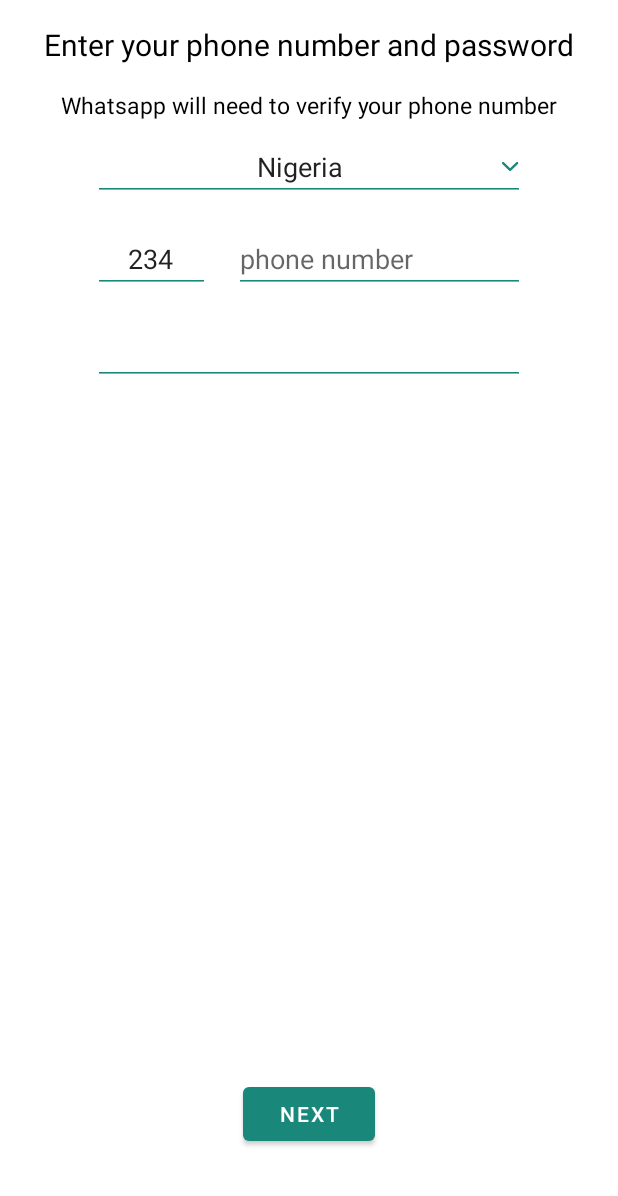
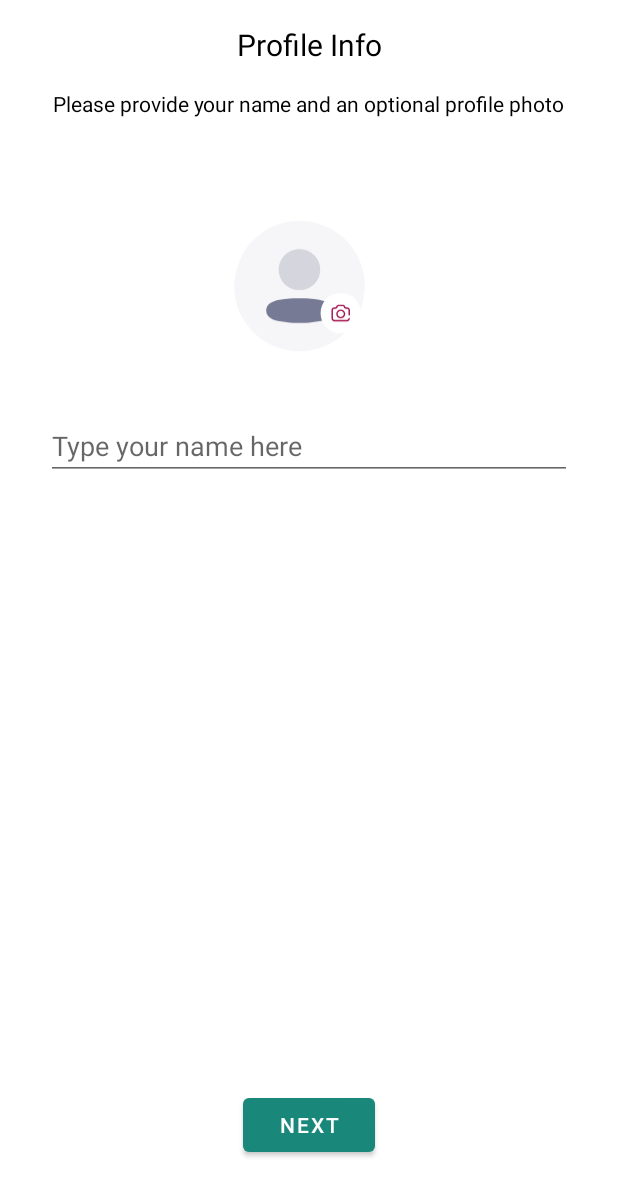
Before and after one commit to efe-egbevwie/Whatsapp-clone, an Android app: the SetUpProfileFragment screen opened through its navigation route, on a phone screen of 412 x 824 dp. Shown: the top 1196 px of the screen. Run offline under Robolectric (Android 15) with nearby library versions, the phone set to English and light mode, and no system bars.

```diff
--- a/app/build.gradle
+++ b/app/build.gradle
@@ -60,6 +60,11 @@ dependencies {
     //firebase dependencies
     implementation platform('com.google.firebase:firebase-bom:29.0.0')
     implementation 'com.google.firebase:firebase-analytics'
+    implementation 'com.google.firebase:firebase-auth-ktx'
+
+    //Logging library
+    implementation 'com.jakewharton.timber:timber:5.0.1'
+
 
 
 }
--- a/app/src/main/AndroidManifest.xml
+++ b/app/src/main/AndroidManifest.xml
@@ -1,9 +1,11 @@
 <?xml version="1.0" encoding="utf-8"?>
 <manifest xmlns:android="http://schemas.android.com/apk/res/android"
     package="com.io.whatsapp">
-
+    <uses-permission android:name="android.permission.INTERNET" />
+    <uses-permission android:name="android.permission.ACCESS_NETWORK_STATE" />
     <application
         android:allowBackup="true"
+        android:name="com.App"
         android:icon="@mipmap/ic_launcher"
         android:label="@string/app_name"
         android:roundIcon="@mipmap/ic_launcher_round"
--- a/app/src/main/java/com/io/whatsapp/ui/authenticate/LogInOrSignUpFragment.kt
+++ b/app/src/main/java/com/io/whatsapp/ui/authenticate/SetUpProfileFragment.kt
@@ -14,10 +14,10 @@ private const val ARG_PARAM2 = "param2"
 
 /**
  * A simple [Fragment] subclass.
- * Use the [LogInOrSignUpFragment.newInstance] factory method to
+ * Use the [SetUpProfileFragment.newInstance] factory method to
  * create an instance of this fragment.
  */
-class LogInOrSignUpFragment : Fragment() {
+class SetUpProfileFragment : Fragment() {
     // TODO: Rename and change types of parameters
     private var param1: String? = null
     private var param2: String? = null
@@ -35,7 +35,7 @@ class LogInOrSignUpFragment : Fragment() {
         savedInstanceState: Bundle?
     ): View? {
         // Inflate the layout for this fragment
-        return inflater.inflate(R.layout.fragment_log_in_or_sign_up, container, false)
+        return inflater.inflate(R.layout.fragment_set_up_profile, container, false)
     }
 
     companion object {
@@ -45,12 +45,12 @@ class LogInOrSignUpFragment : Fragment() {
          *
          * @param param1 Parameter 1.
          * @param param2 Parameter 2.
-         * @return A new instance of fragment LogInOrSignUpFragment.
+         * @return A new instance of fragment SetUpProfileFragment.
          */
         // TODO: Rename and change types and number of parameters
         @JvmStatic
         fun newInstance(param1: String, param2: String) =
-            LogInOrSignUpFragment().apply {
+            SetUpProfileFragment().apply {
                 arguments = Bundle().apply {
                     putString(ARG_PARAM1, param1)
                     putString(ARG_PARAM2, param2)
--- /dev/null
+++ b/app/src/main/res/drawable/ic_profile_avatar.xml
@@ -0,0 +1,29 @@
+<vector xmlns:android="http://schemas.android.com/apk/res/android"
+    android:width="149dp"
+    android:height="136dp"
+    android:viewportWidth="149"
+    android:viewportHeight="136">
+  <path
+      android:pathData="M65,0L65,0A65,65 0,0 1,130 65L130,65A65,65 0,0 1,65 130L65,130A65,65 0,0 1,0 65L0,65A65,65 0,0 1,65 0z"
+      android:strokeAlpha="0.1"
+      android:fillColor="#A0A2B3"
+      android:fillAlpha="0.1"/>
+  <path
+      android:pathData="M65,69.074C76.391,69.074 85.626,59.954 85.626,48.704C85.626,37.453 76.391,28.333 65,28.333C53.609,28.333 44.375,37.453 44.375,48.704C44.375,59.954 53.609,69.074 65,69.074Z"
+      android:strokeAlpha="0.4"
+      android:fillColor="#A0A2B3"
+      android:fillAlpha="0.4"/>
+  <path
+      android:pathData="M97.964,89.478C97.983,89.188 97.983,88.897 97.964,88.607C97.883,87.536 97.579,86.489 97.069,85.527C95.064,81.609 89.443,79.834 84.753,78.829C81.406,78.133 78.006,77.685 74.584,77.49L71.004,77.222H69.393H67.388H62.59H60.585H58.974L55.394,77.49C51.972,77.685 48.572,78.133 45.225,78.829C40.535,79.7 34.914,81.508 32.909,85.527C32.4,86.489 32.096,87.536 32.014,88.607C31.995,88.897 31.995,89.188 32.014,89.478C31.997,89.768 31.997,90.059 32.014,90.349C32.111,91.411 32.427,92.446 32.945,93.396C34.95,97.313 40.571,99.088 45.261,100.093C48.614,100.757 52.011,101.204 55.43,101.432L59.01,101.667H59.869H60.621H69.429H70.181H71.04L74.62,101.432C78.038,101.204 81.436,100.757 84.788,100.093C89.479,99.189 95.1,97.414 97.105,93.396C97.598,92.415 97.901,91.361 98,90.282C98.005,90.013 97.993,89.745 97.964,89.478Z"
+      android:fillColor="#777A95"/>
+  <path
+      android:pathData="M106,92m-20,0a20,20 0,1 1,40 0a20,20 0,1 1,-40 0"
+      android:fillColor="#ffffff"/>
+  <path
+      android:pathData="M114.451,94.48C114.846,94.48 115.167,94.16 115.167,93.764V89.109C115.167,87.53 113.882,86.245 112.302,86.245H111.215C110.908,86.245 110.636,86.05 110.537,85.759L110.32,85.123C110.024,84.252 109.207,83.667 108.287,83.667H103.711C102.809,83.667 101.997,84.237 101.691,85.085L101.443,85.772C101.341,86.055 101.07,86.245 100.769,86.245H99.698C98.118,86.245 96.834,87.53 96.834,89.109V97.345C96.834,98.925 98.118,100.21 99.698,100.21H112.302C113.882,100.21 115.167,98.925 115.167,97.345C115.167,96.95 114.846,96.629 114.451,96.629C114.055,96.629 113.735,96.95 113.735,97.345C113.735,98.135 113.092,98.777 112.302,98.777H99.698C98.908,98.777 98.266,98.135 98.266,97.345V89.109C98.266,88.32 98.908,87.677 99.698,87.677H100.769C101.672,87.677 102.484,87.107 102.79,86.258L103.038,85.572C103.14,85.289 103.411,85.099 103.711,85.099H108.287C108.593,85.099 108.866,85.294 108.965,85.584L109.181,86.221C109.478,87.092 110.295,87.677 111.215,87.677H112.302C113.092,87.677 113.735,88.32 113.735,89.109V93.764C113.735,94.16 114.055,94.48 114.451,94.48Z"
+      android:fillColor="#A4124C"/>
+  <path
+      android:pathData="M101.56,92.869C101.56,90.401 103.568,88.393 106.036,88.393C108.504,88.393 110.512,90.401 110.512,92.869C110.512,95.337 108.504,97.345 106.036,97.345C103.568,97.345 101.56,95.337 101.56,92.869ZM102.992,92.869C102.992,94.547 104.358,95.913 106.036,95.913C107.714,95.913 109.08,94.547 109.08,92.869C109.08,91.191 107.714,89.826 106.036,89.826C104.358,89.826 102.992,91.191 102.992,92.869Z"
+      android:fillColor="#A4124C"
+      android:fillType="evenOdd"/>
+</vector>
--- a/app/src/main/res/layout/fragment_log_in_or_sign_up.xml
+++ /dev/null
@@ -1,98 +0,0 @@
-<?xml version="1.0" encoding="utf-8"?>
-<androidx.constraintlayout.widget.ConstraintLayout xmlns:android="http://schemas.android.com/apk/res/android"
-    xmlns:tools="http://schemas.android.com/tools"
-    android:layout_width="match_parent"
-    android:layout_height="match_parent"
-    xmlns:app="http://schemas.android.com/apk/res-auto"
-    tools:context=".ui.authenticate.LogInOrSignUpFragment">
-    <com.google.android.material.textview.MaterialTextView
-        android:layout_width="wrap_content"
-        android:layout_height="wrap_content"
-        app:layout_constraintStart_toStartOf="parent"
-        app:layout_constraintEnd_toEndOf="parent"
-        app:layout_constraintTop_toTopOf="parent"
-        android:id="@+id/enter_phone_and_password_edit_text"
-        android:text="@string/enter_your_phone_number_and_password_string"
-        android:textSize="20sp"
-        android:textColor="@color/black"
-        android:layout_marginTop="@dimen/margin_16dp"/>
-
-    <com.google.android.material.textview.MaterialTextView
-        android:layout_width="wrap_content"
-        android:layout_height="wrap_content"
-        app:layout_constraintStart_toStartOf="parent"
-        app:layout_constraintEnd_toEndOf="parent"
-        app:layout_constraintTop_toBottomOf="@id/enter_phone_and_password_edit_text"
-        android:text="@string/whatsapp_will_need_to_verify_your_phone_number_string"
-        android:layout_marginTop="@dimen/margin_16dp"
-        android:textColor="@color/black"
-        android:textSize="15sp"
-        android:id="@+id/verify_number_message_text_view"/>
-
-   <com.google.android.material.textfield.TextInputEditText
-       android:layout_width="0dp"
-       android:layout_height="wrap_content"
-       app:layout_constraintStart_toStartOf="parent"
-       android:drawableEnd="@drawable/ic_expand"
-       android:text="Nigeria"
-       android:gravity="center"
-       app:layout_constraintEnd_toEndOf="parent"
-       app:layout_constraintTop_toBottomOf="@id/verify_number_message_text_view"
-       android:layout_marginTop="@dimen/margin_8dp"
-       app:backgroundTint="@color/colorPrimary"
-       app:layout_constraintWidth_percent="0.7"
-       android:id="@+id/choose_country_edit_text"
-       android:editable="false"/>
-
-    <com.google.android.material.textfield.TextInputEditText
-        android:layout_width="0dp"
-        android:layout_height="wrap_content"
-        app:layout_constraintStart_toStartOf="@id/choose_country_edit_text"
-        app:layout_constraintTop_toBottomOf="@id/choose_country_edit_text"
-        android:layout_marginTop="@dimen/margin_16dp"
-        app:backgroundTint="@color/colorPrimary"
-        app:layout_constraintWidth_percent="0.19"
-        android:drawableStart="@drawable/ic_plus_sign"
-        android:id="@+id/country_code_edit_text"
-        android:text="234"
-        android:drawablePadding="@dimen/margin_8dp"
-        android:editable="false"/>
-
-    <com.google.android.material.textfield.TextInputEditText
-        android:layout_width="0dp"
-        android:layout_height="wrap_content"
-        app:layout_constraintStart_toEndOf="@id/country_code_edit_text"
-        app:layout_constraintEnd_toEndOf="@id/choose_country_edit_text"
-        app:layout_constraintTop_toBottomOf="@id/choose_country_edit_text"
-        android:layout_marginTop="@dimen/margin_16dp"
-        android:layout_marginStart="@dimen/margin_16dp"
-        android:hint="@string/phone_number_string"
-        android:inputType="number"
-        app:backgroundTint="@color/colorPrimary"
-        android:id="@+id/enter_phone_number_edit_text"/>
-
-    <com.google.android.material.textfield.TextInputEditText
-        android:layout_width="0dp"
-        android:layout_height="wrap_content"
-        app:layout_constraintStart_toStartOf="@id/country_code_edit_text"
-        app:layout_constraintEnd_toEndOf="@id/enter_phone_number_edit_text"
-        app:layout_constraintTop_toBottomOf="@id/enter_phone_number_edit_text"
-        android:layout_marginTop="@dimen/margin_16dp"
-        android:inputType="textPassword"
-        android:id="@+id/password_edit_text"
-        app:backgroundTint="@color/colorPrimary"/>
-
-    <com.google.android.material.button.MaterialButton
-        android:id="@+id/sign_in_button"
-        android:layout_width="wrap_content"
-        android:layout_height="wrap_content"
-        android:text="@string/next_string"
-        app:layout_constraintBottom_toBottomOf="parent"
-        app:layout_constraintEnd_toEndOf="parent"
-        app:layout_constraintStart_toStartOf="parent"
-        app:layout_constraintTop_toBottomOf="@id/password_edit_text"
-        app:layout_constraintVertical_bias="0.89" />
-
-
-
-</androidx.constraintlayout.widget.ConstraintLayout>
--- /dev/null
+++ b/app/src/main/res/layout/fragment_set_up_profile.xml
@@ -0,0 +1,65 @@
+<?xml version="1.0" encoding="utf-8"?>
+<androidx.constraintlayout.widget.ConstraintLayout xmlns:android="http://schemas.android.com/apk/res/android"
+    xmlns:app="http://schemas.android.com/apk/res-auto"
+    xmlns:tools="http://schemas.android.com/tools"
+    android:layout_width="match_parent"
+    android:layout_height="match_parent"
+    tools:context=".ui.authenticate.SetUpProfileFragment">
+
+    <com.google.android.material.textview.MaterialTextView
+        android:id="@+id/profile_info_text_view"
+        android:layout_width="wrap_content"
+        android:layout_height="wrap_content"
+        android:layout_margin="@dimen/margin_16dp"
+        android:text="@string/profile_info_string"
+        android:textColor="@color/black"
+        android:textSize="20sp"
+        app:layout_constraintEnd_toEndOf="parent"
+        app:layout_constraintStart_toStartOf="parent"
+        app:layout_constraintTop_toTopOf="parent" />
+
+    <com.google.android.material.textview.MaterialTextView
+        android:layout_width="wrap_content"
+        android:layout_height="wrap_content"
+        android:layout_margin="@dimen/margin_16dp"
+        android:id="@+id/profile_instructions_text_view"
+        android:text="@string/profile_info_instructions"
+        android:textColor="@color/black"
+        app:layout_constraintEnd_toEndOf="parent"
+        app:layout_constraintStart_toStartOf="parent"
+        app:layout_constraintTop_toBottomOf="@id/profile_info_text_view" />
+
+    <com.google.android.material.imageview.ShapeableImageView
+        android:layout_width="100dp"
+        android:layout_height="100dp"
+        android:src="@drawable/ic_profile_avatar"
+        app:shapeAppearanceOverlay="@style/ShapeAppearanceOverlay.App.CornerSize50Percent"
+        app:layout_constraintStart_toStartOf="parent"
+        app:layout_constraintEnd_toEndOf="parent"
+        app:layout_constraintTop_toBottomOf="@id/profile_instructions_text_view"
+        android:layout_margin="@dimen/margin_64dp"
+        android:id="@+id/profile_image_view"/>
+
+    <com.google.android.material.textfield.TextInputEditText
+        android:layout_width="0dp"
+        android:layout_height="wrap_content"
+        app:layout_constraintStart_toStartOf="parent"
+        app:layout_constraintEnd_toEndOf="parent"
+        android:layout_marginTop="@dimen/margin_32dp"
+        app:layout_constraintTop_toBottomOf="@id/profile_image_view"
+        app:layout_constraintWidth_percent="0.85"
+        android:hint="@string/name_edit_text_hint_string"
+        android:id="@+id/user_name_edit_text"/>
+
+    <com.google.android.material.button.MaterialButton
+        android:id="@+id/complete_profile_button"
+        android:layout_width="wrap_content"
+        android:layout_height="wrap_content"
+        android:text="@string/next_string"
+        app:layout_constraintBottom_toBottomOf="parent"
+        app:layout_constraintEnd_toEndOf="parent"
+        app:layout_constraintStart_toStartOf="parent"
+        app:layout_constraintTop_toBottomOf="@id/user_name_edit_text"
+        app:layout_constraintVertical_bias="0.89" />
+
+</androidx.constraintlayout.widget.ConstraintLayout>
--- a/app/src/main/res/navigation/nav_graph.xml
+++ b/app/src/main/res/navigation/nav_graph.xml
@@ -21,11 +21,19 @@
     </fragment>
     <fragment
         android:id="@+id/logInOrSignUpFragment"
-        android:name="com.io.whatsapp.ui.authenticate.LogInOrSignUpFragment"
+        android:name="com.io.whatsapp.ui.authenticate.LogInFragment"
         android:label="fragment_log_in_or_sign_up"
-        tools:layout="@layout/fragment_log_in_or_sign_up" >
+        tools:layout="@layout/fragment_log_in" >
         <action
             android:id="@+id/action_logInOrSignUpFragment_to_homeFragment"
             app:destination="@id/homeFragment" />
+        <action
+            android:id="@+id/action_logInOrSignUpFragment_to_setUpProfileFragment"
+            app:destination="@id/setUpProfileFragment" />
     </fragment>
+    <fragment
+        android:id="@+id/setUpProfileFragment"
+        android:name="com.io.whatsapp.ui.authenticate.SetUpProfileFragment"
+        android:label="fragment_set_up_profile"
+        tools:layout="@layout/fragment_set_up_profile" />
 </navigation>
--- a/app/src/main/res/values/strings.xml
+++ b/app/src/main/res/values/strings.xml
@@ -10,4 +10,9 @@
     <string name="whatsapp_will_need_to_verify_your_phone_number_string">Whatsapp will need to verify your phone number</string>
     <string name="phone_number_string">phone number</string>
     <string name="next_string">NEXT</string>
+    <string name="otp_hint_text">Enter the otp we sent</string>
+    <string name="send_otp_string">Send otp</string>
+    <string name="profile_info_string">Profile Info</string>
+    <string name="profile_info_instructions">Please provide your name and an optional profile photo</string>
+    <string name="name_edit_text_hint_string">Type your name here</string>
 </resources>
--- a/app/src/main/res/values/styles.xml
+++ b/app/src/main/res/values/styles.xml
@@ -30,4 +30,8 @@
         -->
     </style>
 
+    <style name="ShapeAppearanceOverlay.App.CornerSize50Percent" parent="">
+        <item name="cornerSize">50%</item>
+    </style>
+
 </resources>
```
Also changed, not shown: app/src/main/java/com/App.kt (added, +18 -0 lines), app/src/main/java/com/io/whatsapp/ui/authenticate/LogInFragment.kt (added, +161 -0 lines), app/src/main/java/com/io/whatsapp/ui/authenticate/LogInViewModel.kt (added, +10 -0 lines), app/src/main/java/com/io/whatsapp/ui/utils.kt (added, +15 -0 lines), app/src/main/res/layout/fragment_log_in.xml (added, +138 -0 lines).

══════════

[THE PROBLEM]: The word to look for is "inputType"; copy out every line of the entries that holds it.

[YOUR RESPONSE]:
-        android:inputType="number"
-        android:inputType="textPassword"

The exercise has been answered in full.